[Stored items]

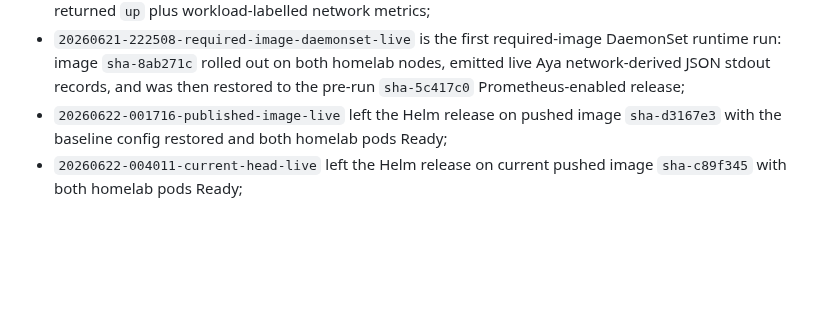
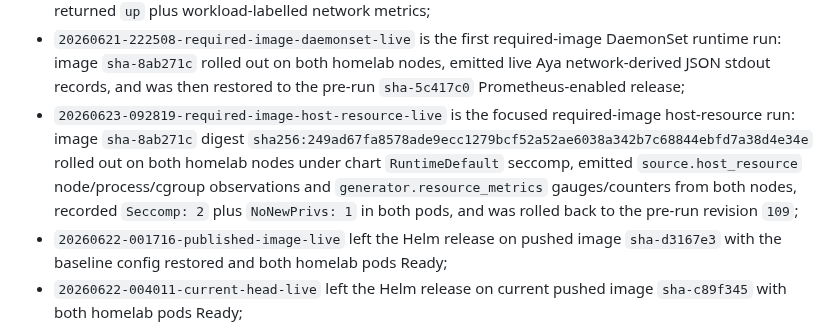
Before and after one commit to guaracloud/e-navigator, a Markdown page: documentation/benchmark.md, the part around the change. GitHub-like rendering; blank space fills up the shorter version.

```diff
--- a/documentation/benchmark.md
+++ b/documentation/benchmark.md
@@ -312,6 +312,14 @@ The initial live proof should record:
   DaemonSet runtime run: image `sha-8ab271c` rolled out on both homelab nodes,
   emitted live Aya network-derived JSON stdout records, and was then restored to
   the pre-run `sha-5c417c0` Prometheus-enabled release;
+- `20260623-092819-required-image-host-resource-live` is the focused
+  required-image host-resource run: image `sha-8ab271c` digest
+  `sha256:249ad67fa8578ade9ecc1279bcf52a52ae6038a342b7c68844ebfd7a38d4e34e`
+  rolled out on both homelab nodes under chart `RuntimeDefault` seccomp,
+  emitted `source.host_resource` node/process/cgroup observations and
+  `generator.resource_metrics` gauges/counters from both nodes, recorded
+  `Seccomp: 2` plus `NoNewPrivs: 1` in both pods, and was rolled back to the
+  pre-run revision `109`;
 - `20260622-001716-published-image-live` left the Helm release on pushed image
   `sha-d3167e3` with the baseline config restored and both homelab pods Ready;
 - `20260622-004011-current-head-live` left the Helm release on current pushed
```
Also changed, not shown: benchmarks/results/sample-homelab-20260623-092819-required-image-host-resource-live.md (added, +115 -0 lines), documentation/claims-matrix.md (+17 -2 lines).
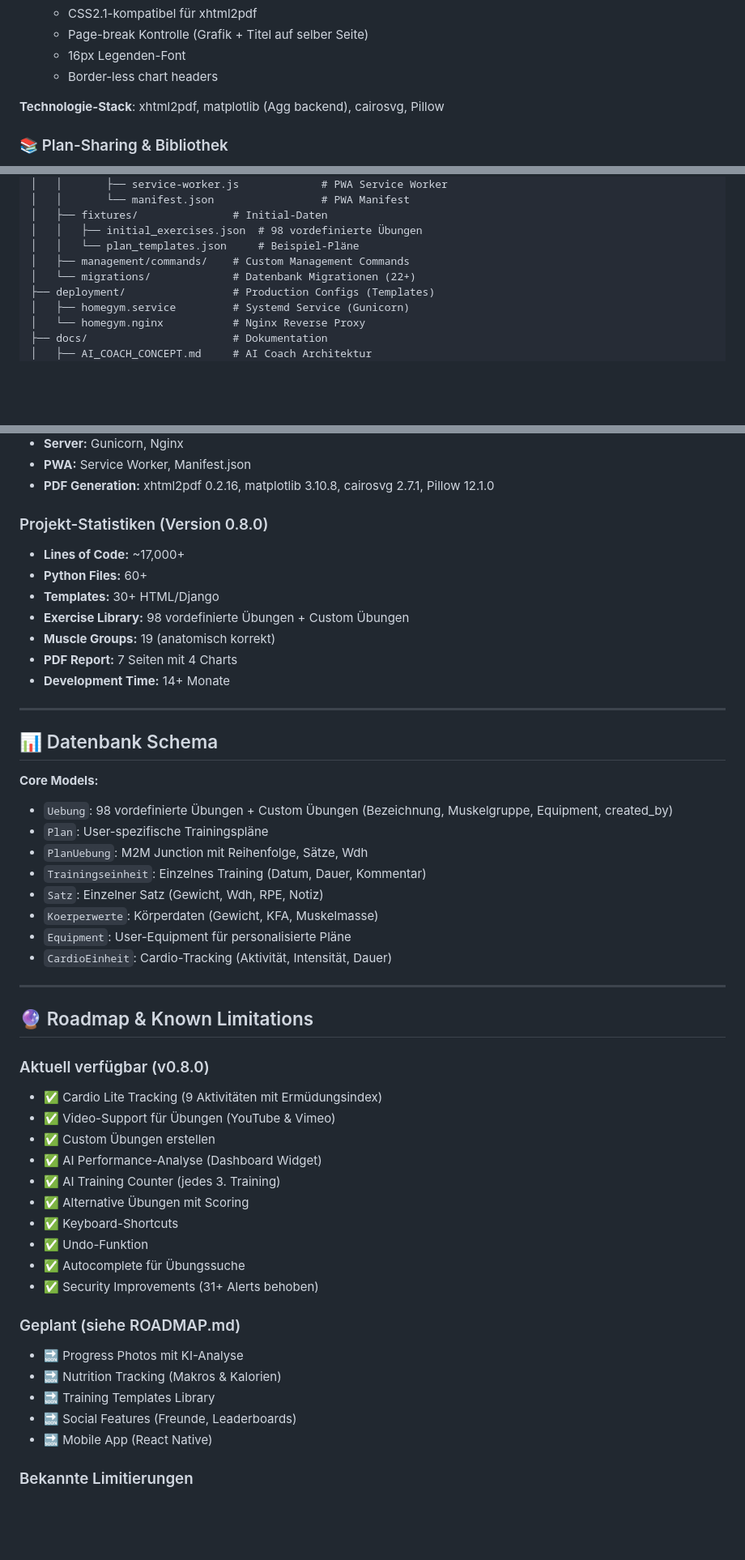
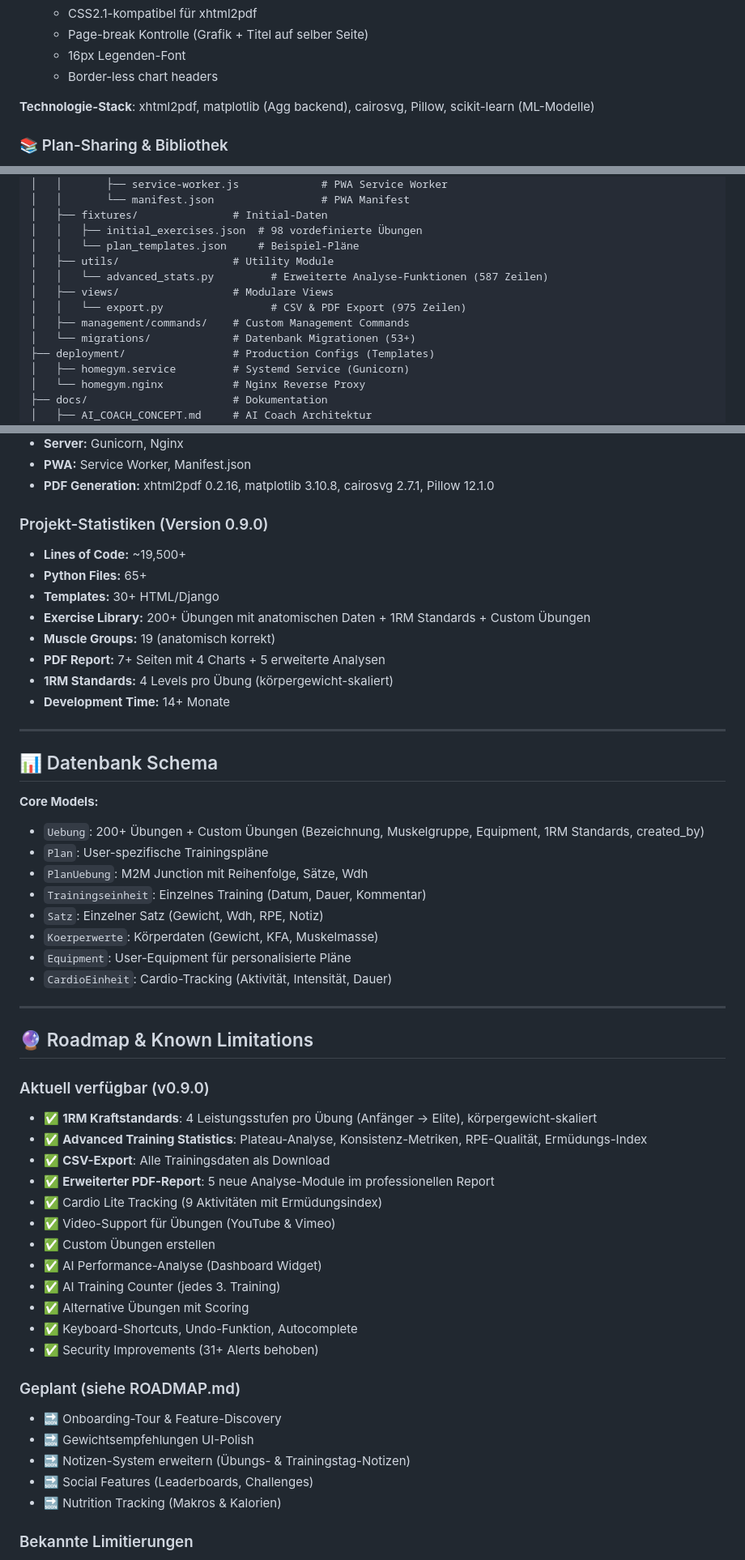
Before and after one commit to leratos/Berry-Gym, a Markdown page: README.md, 3 parts joined by grey strips. Shown at 81% size. Rendered like a GitHub page; blank space fills up the shorter version.

Commit message:
chore: Update README and ROADMAP for version 0.9.0 release, adding new features and enhancements

```diff
--- a/README.md
+++ b/README.md
@@ -176,7 +188,7 @@ python ai_coach/plan_generator.py --user-id 1
   - 16px Legenden-Font
   - Border-less chart headers
 
-**Technologie-Stack**: xhtml2pdf, matplotlib (Agg backend), cairosvg, Pillow
+**Technologie-Stack**: xhtml2pdf, matplotlib (Agg backend), cairosvg, Pillow, scikit-learn (ML-Modelle)
 
 ### 📚 Plan-Sharing & Bibliothek
 
@@ -470,8 +482,12 @@ Fitness/
 │   ├── fixtures/               # Initial-Daten
 │   │   ├── initial_exercises.json  # 98 vordefinierte Übungen
 │   │   └── plan_templates.json     # Beispiel-Pläne
+│   ├── utils/                  # Utility Module
+│   │   └── advanced_stats.py         # Erweiterte Analyse-Funktionen (587 Zeilen)
+│   ├── views/                  # Modulare Views
+│   │   └── export.py                 # CSV & PDF Export (975 Zeilen)
 │   ├── management/commands/    # Custom Management Commands
-│   └── migrations/             # Datenbank Migrationen (22+)
+│   └── migrations/             # Datenbank Migrationen (53+)
 ├── deployment/                 # Production Configs (Templates)
 │   ├── homegym.service         # Systemd Service (Gunicorn)
 │   └── homegym.nginx           # Nginx Reverse Proxy
@@ -517,13 +533,14 @@ Siehe **[DEPLOYMENT.md](docs/DEPLOYMENT.md)** für detaillierte Anweisungen.
 - **PWA:** Service Worker, Manifest.json
 - **PDF Generation:** xhtml2pdf 0.2.16, matplotlib 3.10.8, cairosvg 2.7.1, Pillow 12.1.0
 
-### Projekt-Statistiken (Version 0.8.0)
-- **Lines of Code:** ~17,000+
-- **Python Files:** 60+
+### Projekt-Statistiken (Version 0.9.0)
+- **Lines of Code:** ~19,500+
+- **Python Files:** 65+
 - **Templates:** 30+ HTML/Django
-- **Exercise Library:** 98 vordefinierte Übungen + Custom Übungen
+- **Exercise Library:** 200+ Übungen mit anatomischen Daten + 1RM Standards + Custom Übungen
 - **Muscle Groups:** 19 (anatomisch korrekt)
-- **PDF Report:** 7 Seiten mit 4 Charts
+- **PDF Report:** 7+ Seiten mit 4 Charts + 5 erweiterte Analysen
+- **1RM Standards:** 4 Levels pro Übung (körpergewicht-skaliert)
 - **Development Time:** 14+ Monate
 
 ---
@@ -531,7 +548,7 @@ Siehe **[DEPLOYMENT.md](docs/DEPLOYMENT.md)** für detaillierte Anweisungen.
 ## 📊 Datenbank Schema
 
 **Core Models:**
-- `Uebung`: 98 vordefinierte Übungen + Custom Übungen (Bezeichnung, Muskelgruppe, Equipment, created_by)
+- `Uebung`: 200+ Übungen + Custom Übungen (Bezeichnung, Muskelgruppe, Equipment, 1RM Standards, created_by)
 - `Plan`: User-spezifische Trainingspläne
 - `PlanUebung`: M2M Junction mit Reihenfolge, Sätze, Wdh
 - `Trainingseinheit`: Einzelnes Training (Datum, Dauer, Kommentar)
@@ -544,24 +561,26 @@ Siehe **[DEPLOYMENT.md](docs/DEPLOYMENT.md)** für detaillierte Anweisungen.
 
 ## 🔮 Roadmap & Known Limitations
 
-### Aktuell verfügbar (v0.8.0)
+### Aktuell verfügbar (v0.9.0)
+- ✅ **1RM Kraftstandards**: 4 Leistungsstufen pro Übung (Anfänger → Elite), körpergewicht-skaliert
+- ✅ **Advanced Training Statistics**: Plateau-Analyse, Konsistenz-Metriken, RPE-Qualität, Ermüdungs-Index
+- ✅ **CSV-Export**: Alle Trainingsdaten als Download
+- ✅ **Erweiterter PDF-Report**: 5 neue Analyse-Module im professionellen Report
 - ✅ Cardio Lite Tracking (9 Aktivitäten mit Ermüdungsindex)
 - ✅ Video-Support für Übungen (YouTube & Vimeo)
 - ✅ Custom Übungen erstellen
 - ✅ AI Performance-Analyse (Dashboard Widget)
 - ✅ AI Training Counter (jedes 3. Training)
 - ✅ Alternative Übungen mit Scoring
-- ✅ Keyboard-Shortcuts
-- ✅ Undo-Funktion
-- ✅ Autocomplete für Übungssuche
+- ✅ Keyboard-Shortcuts, Undo-Funktion, Autocomplete
 - ✅ Security Improvements (31+ Alerts behoben)
 
 ### Geplant (siehe ROADMAP.md)
-- 🔜 Progress Photos mit KI-Analyse
+- 🔜 Onboarding-Tour & Feature-Discovery
+- 🔜 Gewichtsempfehlungen UI-Polish
+- 🔜 Notizen-System erweitern (Übungs- & Trainingstag-Notizen)
+- 🔜 Social Features (Leaderboards, Challenges)
 - 🔜 Nutrition Tracking (Makros & Kalorien)
-- 🔜 Training Templates Library
-- 🔜 Social Features (Freunde, Leaderboards)
-- 🔜 Mobile App (React Native)
 
 ### Bekannte Limitierungen
 - PDF Reports benötigen Cairo-Installation für optimale Body-Maps (Pillow-Fallback verfügbar)
```
Also changed, not shown: other parts of README.md (+17 -5 lines), ROADMAP.md (+101 -14 lines).
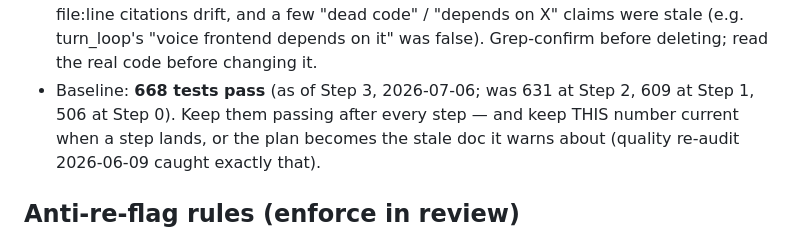
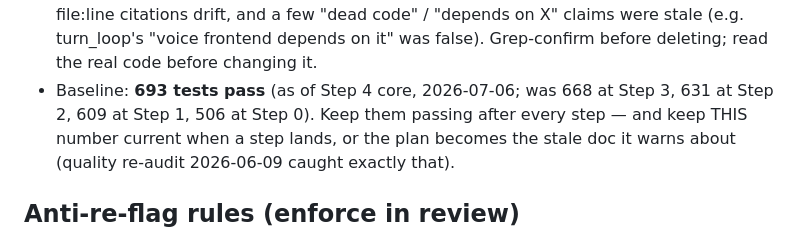
Before and after one commit to emin33/dnd-5e-discord-bot, a Markdown page: Main/REFACTOR_PLAN.md, the part around one of its changes. GitHub-like rendering.

```diff
--- a/Main/REFACTOR_PLAN.md
+++ b/Main/REFACTOR_PLAN.md
@@ -408,7 +485,7 @@ both **DONE** (`c0b3d67`; the three helpers now route via `_resolve_player_chara
   *specifics* — file:line citations drift, and a few "dead code" / "depends on X" claims
   were stale (e.g. turn_loop's "voice frontend depends on it" was false). Grep-confirm
   before deleting; read the real code before changing it.
-- Baseline: **668 tests pass** (as of Step 3, 2026-07-06; was 631 at Step 2, 609 at Step 1, 506 at Step 0).
+- Baseline: **693 tests pass** (as of Step 4 core, 2026-07-06; was 668 at Step 3, 631 at Step 2, 609 at Step 1, 506 at Step 0).
   Keep them passing after every step — and keep THIS number current when a
   step lands, or the plan becomes the stale doc it warns about (quality
   re-audit 2026-06-09 caught exactly that).
```
Also changed, not shown: other parts of Main/REFACTOR_PLAN.md (+77 -0 lines).
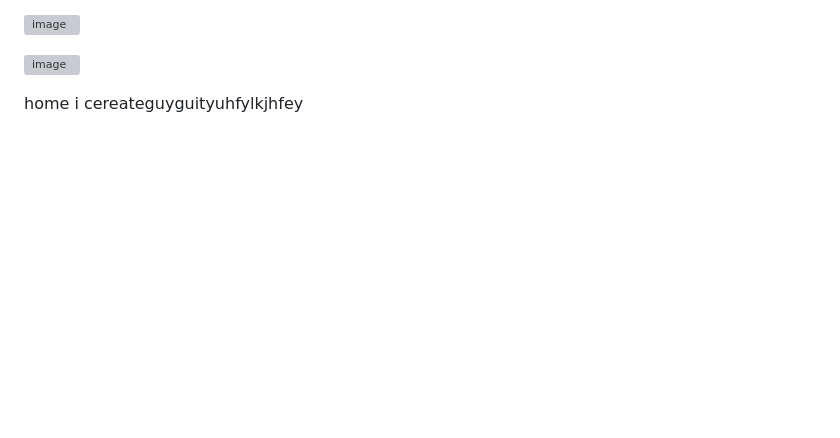
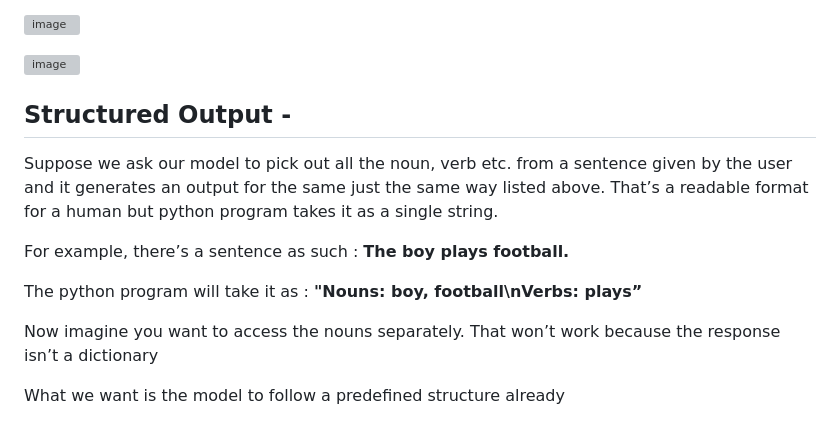
Before and after one commit to Udbhav-deva/Gen-AI, a Markdown page: notes/my-synced-notes.md, the part around the change. GitHub-like rendering; blank space fills up the shorter version; grey boxes are pictures that could not be loaded.

Commit message:
Sync Notion notes and images

```diff
--- a/notes/my-synced-notes.md
+++ b/notes/my-synced-notes.md
@@ -547,4 +547,19 @@ Now more so ever, if you wanna create an UI for the same you could use chatgpt a
 ![image](https://udbhav-deva.github.io/Gen-AI/notes/images/408e2f63-c65e-8085-84c0-e41ac87c8833.png)
 
 
-home i cereateguyguityuhfylkjhfey
+## Structured Output -
+
+
+Suppose we ask our model to pick out all the noun, verb etc. from a sentence given by the user and it generates an output for the same just the same way listed above. That’s a readable format for a human but python program takes it as a single string.
+
+
+For example, there’s a sentence as such : **The boy plays football.**
+
+
+The python program will take it as : **"Nouns: boy, football\nVerbs: plays”**
+
+
+Now imagine you want to access the nouns separately. That won’t work because the response isn’t a dictionary
+
+
+What we want is the model to follow a predefined structure already
```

▶ How to complete this task
Answer with a single number: how many lines in the data above have the string "Main" in them?

▶ Task result
4